[[ Listed records, beginning ]]

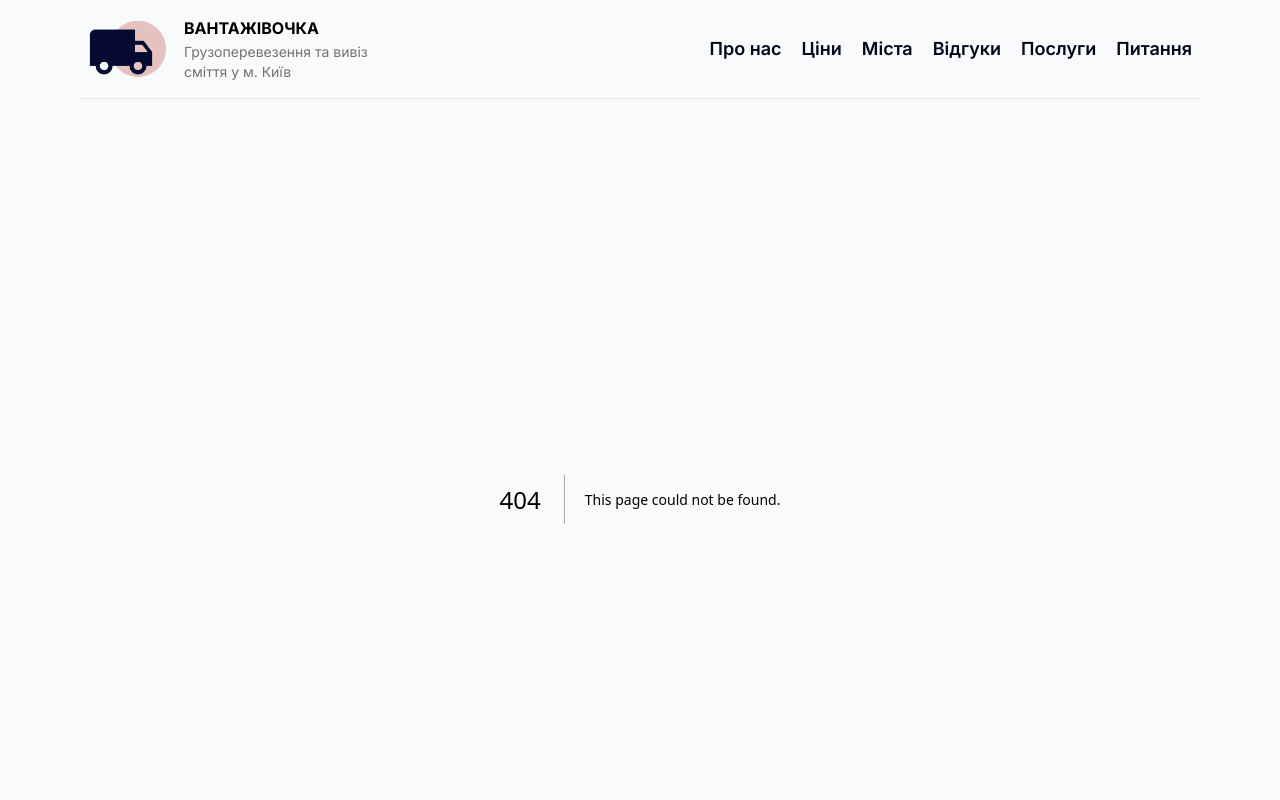
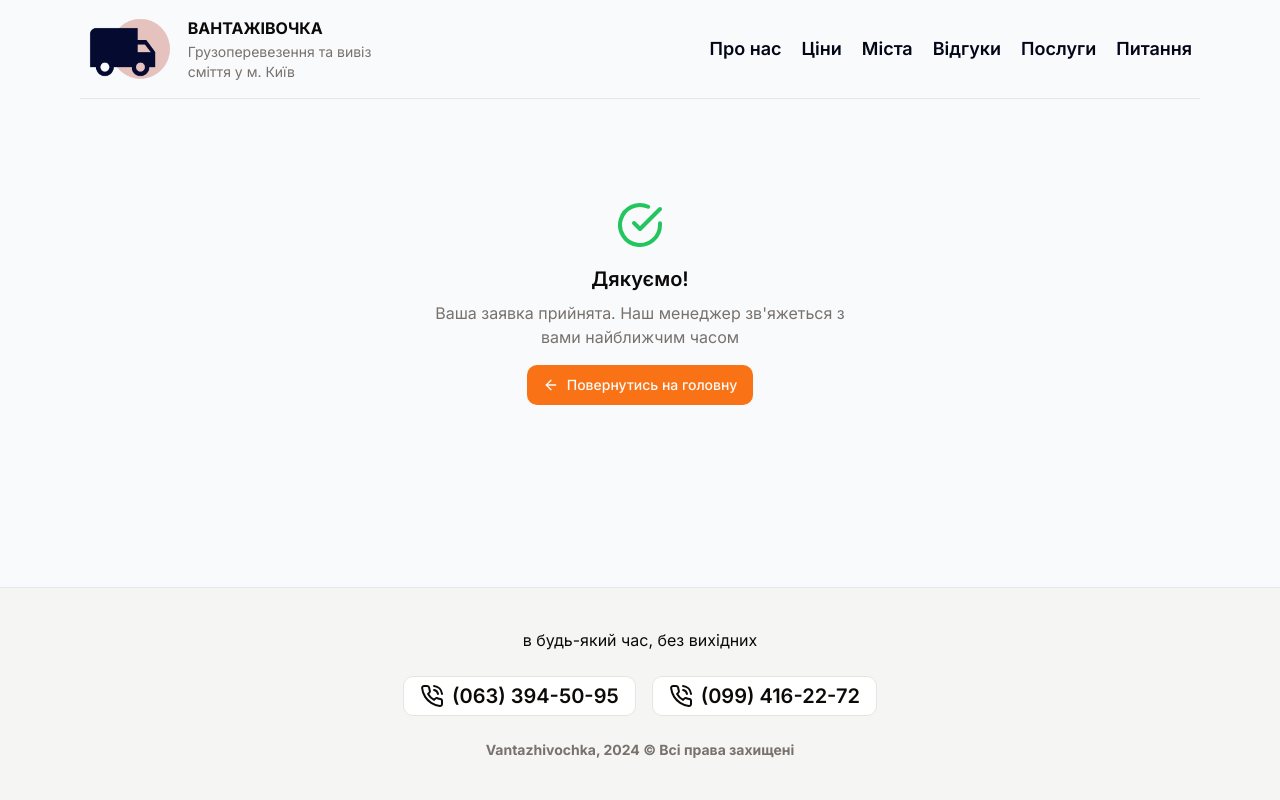
Before and after one commit to vantashivochka/front, a Next.js app: page /thank-you in a window 1280 px wide. Before the commit this address had no page. Shown: the top 800 px of the page. Built offline with nearby package versions, Linux system fonts and the light colour scheme.

Commit message:
get faq items from backend, add error banner

```diff
--- a/package.json
+++ b/package.json
@@ -27,6 +27,7 @@
     "framer-motion": "^11.0.3",
     "lucide-react": "^0.316.0",
     "next": "14.1.0",
+    "next-themes": "^0.2.1",
     "react": "^18",
     "react-dom": "^18",
     "react-hook-form": "^7.49.3",
--- a/src/app/layout.tsx
+++ b/src/app/layout.tsx
@@ -25,7 +25,7 @@ export default function RootLayout({
     <html lang="en">
       <body
         className={cn(
-          "min-h-screen bg-background font-sans antialiased bg-slate-50 scroll-smooth",
+          "min-h-screen bg-background font-sans antialiased bg-slate-50 scroll-smooth flex flex-col",
           fontSans.variable
         )}
       >
--- /dev/null
+++ b/src/app/thank-you/page.tsx
@@ -0,0 +1,14 @@
+import ThankYoubanner from "@/components/thank-you-banner";
+import React from "react";
+
+interface PageProps {}
+
+const Page: React.FC<PageProps> = ({}) => {
+  return (
+    <>
+      <ThankYoubanner />
+    </>
+  );
+};
+
+export default Page;
--- a/src/components/contact-form.tsx
+++ b/src/components/contact-form.tsx
@@ -30,7 +30,7 @@ import {
 
 import { Plus } from "lucide-react";
 import { cn } from "@/lib/utils";
-import { useSearchParams } from "next/navigation";
+import { useRouter, useSearchParams } from "next/navigation";
 
 interface ContactFormProps {
   className?: string;
@@ -41,6 +41,7 @@ interface ContactFormPayload extends ContactUsSchema {
 }
 
 const ContactForm: React.FC<ContactFormProps> = ({ className }) => {
+  const router = useRouter();
   const searchParams = useSearchParams();
   const gclid = searchParams.get("gclid");
   const form = useForm<ContactUsSchema>({
@@ -53,6 +54,11 @@ const ContactForm: React.FC<ContactFormProps> = ({ className }) => {
   const { mutate: sendForm, isPending: isSending } = useMutation({
     mutationFn: async (values: ContactFormPayload) => {
       const { data } = await axios.post(`contact`, values);
+
+      return data;
+    },
+    onSuccess: () => {
+      router.push("/thank-you");
     },
   });
 
--- /dev/null
+++ b/src/components/faq-list.tsx
@@ -0,0 +1,30 @@
+import React from "react";
+
+import {
+  Accordion,
+  AccordionContent,
+  AccordionItem,
+  AccordionTrigger,
+} from "@/components/ui/accordion";
+import { FAQItem } from "@/config/faq";
+
+interface FAQListProps {
+  faq: FAQItem[];
+}
+
+const FAQList: React.FC<FAQListProps> = ({ faq }) => {
+  return (
+    <Accordion type="multiple">
+      {faq.map((faq) => (
+        <AccordionItem value={faq.id + "item"} key={faq.id}>
+          <AccordionTrigger className="text-left font-normal">
+            {faq.question}
+          </AccordionTrigger>
+          <AccordionContent>{faq.answer}</AccordionContent>
+        </AccordionItem>
+      ))}
+    </Accordion>
+  );
+};
+
+export default FAQList;
--- a/src/components/faq.tsx
+++ b/src/components/faq.tsx
@@ -1,28 +1,37 @@
-"use client";
+import React from "react";
+import axios from "@/lib/axios";
+import { AxiosError } from "axios";
 
-import React from "react";
-import {
-  Accordion,
-  AccordionContent,
-  AccordionItem,
-  AccordionTrigger,
-} from "@/components/ui/accordion";
 import MaxWidthWrapper from "./ui/max-width-wrapper";
-import { FAQ } from "@/config/faq";
+import FAQList from "./faq-list";
+import { FAQItem } from "@/config/faq";
+import ErrorBanner from "./ui/error-banner";
 
-const Faq: React.FC = () => {
+const Faq: React.FC = async () => {
+  async function getFAQ() {
+    try {
+      const { data } = await axios.get("/faq");
+
+      if (data instanceof AxiosError) {
+        throw new Error();
+      }
+
+      return data as FAQItem[];
+    } catch (error) {
+      console.log(error);
+    }
+  }
+
+  const faq = await getFAQ();
+
   return (
     <section id="faq" className="py-10">
       <h2 className="font-bold text-2xl text-center">Відповіді на питання</h2>
       <MaxWidthWrapper>
-        <Accordion type="multiple">
-          {FAQ.map((faq) => (
-            <AccordionItem value={faq.id + "item"} key={faq.id}>
-              <AccordionTrigger className="text-left font-normal">{faq.question}</AccordionTrigger>
-              <AccordionContent>{faq.answer}</AccordionContent>
-            </AccordionItem>
-          ))}
-        </Accordion>
+        {faq && !!faq.length && <FAQList faq={faq} />}
+        {!faq && (
+          <ErrorBanner/>
+        )}
       </MaxWidthWrapper>
     </section>
   );
--- a/src/components/navbar-mobile.tsx
+++ b/src/components/navbar-mobile.tsx
@@ -30,12 +30,13 @@ const NavbarMobile: React.FC = () => {
       <SheetContent>
         <SheetHeader className="flex items-center">
           <div className="flex items-center gap-2">
-            <Image
-              src={logo}
-              width={60}
-              height={60}
-              alt="Вантажівочка логотип"
-            />
+            <Link href="/" className="flex relative h-14 w-20">
+              <Image
+                src={logo}
+                fill
+                alt="Вантажівочка логотип"
+              />
+            </Link>
             <div className="flex flex-col gap-0.5 max-w-xs w-full text-start">
               <span className="font-bold uppercase text-sm">Вантажівочка</span>
               <span className="text-xs font-medium text-muted-foreground">
--- a/src/components/navbar.tsx
+++ b/src/components/navbar.tsx
@@ -8,16 +8,17 @@ import { MENU } from "@/config/menu";
 
 const Navbar: React.FC = () => {
   return (
+    <MaxWidthWrapper>
       <header>
-      <MaxWidthWrapper>
         <div className="py-4 px-2 flex justify-between items-center border-b border-gray-200">
-          <div className="flex items-center gap-4 max-w-xs">
+          <div className="flex items-center gap-2 xs:gap-4 max-w-xs">
+            <Link href="/" className="block relative h-16 w-20 xs:w-28">
               <Image
                 src={logo}
-              height={80}
-              width={80}
+                fill
                 alt="Вантажівочка логотип"
               />
+            </Link>
             <div className="flex flex-col gap-0.5">
               <span className="font-bold uppercase">Вантажівочка</span>
               <span className="hidden xs:inline text-sm text-muted-foreground">
@@ -39,8 +40,8 @@ const Navbar: React.FC = () => {
           </nav>
           <NavbarMobile />
         </div>
+      </header>
     </MaxWidthWrapper>
-    </header>
   );
 };
 
--- a/src/components/prices/prices.tsx
+++ b/src/components/prices/prices.tsx
@@ -11,6 +11,7 @@ import { CargoDataTable } from "../tables/cargo/data-table";
 import { cargoColumns } from "../tables/cargo/columns";
 import axios from "@/lib/axios";
 import { AxiosError } from "axios";
+import ErrorBanner from "../ui/error-banner";
 
 const Prices: React.FC = async () => {
   async function getList(category: "cargo" | "garbage") {
@@ -37,15 +38,17 @@ const Prices: React.FC = async () => {
           <div className="flex items-center flex-col sm:flex-row justify-center gap-4">
             <div className="flex flex-col gap-2 w-full">
               <h3 className="font-semibold text-xl">Грузоперевезення</h3>
-              {cargoList && (
+              {cargoList && !!cargoList.length && (
                 <CargoDataTable columns={cargoColumns} data={cargoList} />
               )}
+              {!cargoList && <ErrorBanner />}
             </div>
             <div className="flex flex-col gap-2 w-full">
               <h3 className="font-semibold text-xl">Вивезення сміття</h3>
-              {garbageList && (
+              {garbageList && !!garbageList.length && (
                 <GarbageDataTable columns={garbageColumns} data={garbageList} />
               )}
+              {!garbageList && <ErrorBanner />}
             </div>
           </div>
         </div>
--- /dev/null
+++ b/src/components/thank-you-banner.tsx
@@ -0,0 +1,34 @@
+import React from "react";
+import MaxWidthWrapper from "./ui/max-width-wrapper";
+import { ArrowLeft, CheckCircle } from "lucide-react";
+import Link from "next/link";
+import { cn } from "@/lib/utils";
+import { buttonVariants } from "./ui/button";
+
+const ThankYoubanner: React.FC = () => {
+  return (
+    <MaxWidthWrapper className="flex flex-col flex-1 h-full py-10">
+      <div className="flex flex-col h-full flex-1 items-center justify-center gap-4 max-w-md w-full mx-auto">
+        <span>
+          <CheckCircle className="w-12 h-12 text-green-500" />
+        </span>
+        <div className="flex flex-col gap-2 text-center">
+          <h3 className="font-semibold text-xl">Дякуємо!</h3>
+          <p className="text-muted-foreground">
+            Ваша заявка прийнята. Наш менеджер зв&apos;яжеться з вами найближчим
+            часом
+          </p>
+        </div>
+        <Link
+          href="/"
+          className={cn(buttonVariants(), "inline-flex items-center gap-2 group")}
+        >
+          <ArrowLeft className="h-4 w-4 group-hover:-translate-x-1 transition" />
+          Повернутись на головну
+        </Link>
+      </div>
+    </MaxWidthWrapper>
+  );
+};
+
+export default ThankYoubanner;
--- /dev/null
+++ b/src/components/ui/error-banner.tsx
@@ -0,0 +1,11 @@
+import React from "react";
+
+const ErrorBanner: React.FC = () => {
+  return (
+    <div className="text-center text-destructive my-10">
+      Виникла помилка. Перезавантажте сторінку або зверніться до адміністратора.
+    </div>
+  );
+};
+
+export default ErrorBanner;
```
Also changed, not shown: 1 other file (tests, documents, lock files or other folders). Lines whose indentation alone changed are shown as unchanged.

[[ Listed records, end ]]

Task prompt: Copy down every line of the entries containing the word "async".

Solution to this problem:
     mutationFn: async (values: ContactFormPayload) => {
+const Faq: React.FC = async () => {
+  async function getFAQ() {
 const Prices: React.FC = async () => {
   async function getList(category: "cargo" | "garbage") {
@@ -37,15 +38,17 @@ const Prices: React.FC = async () => {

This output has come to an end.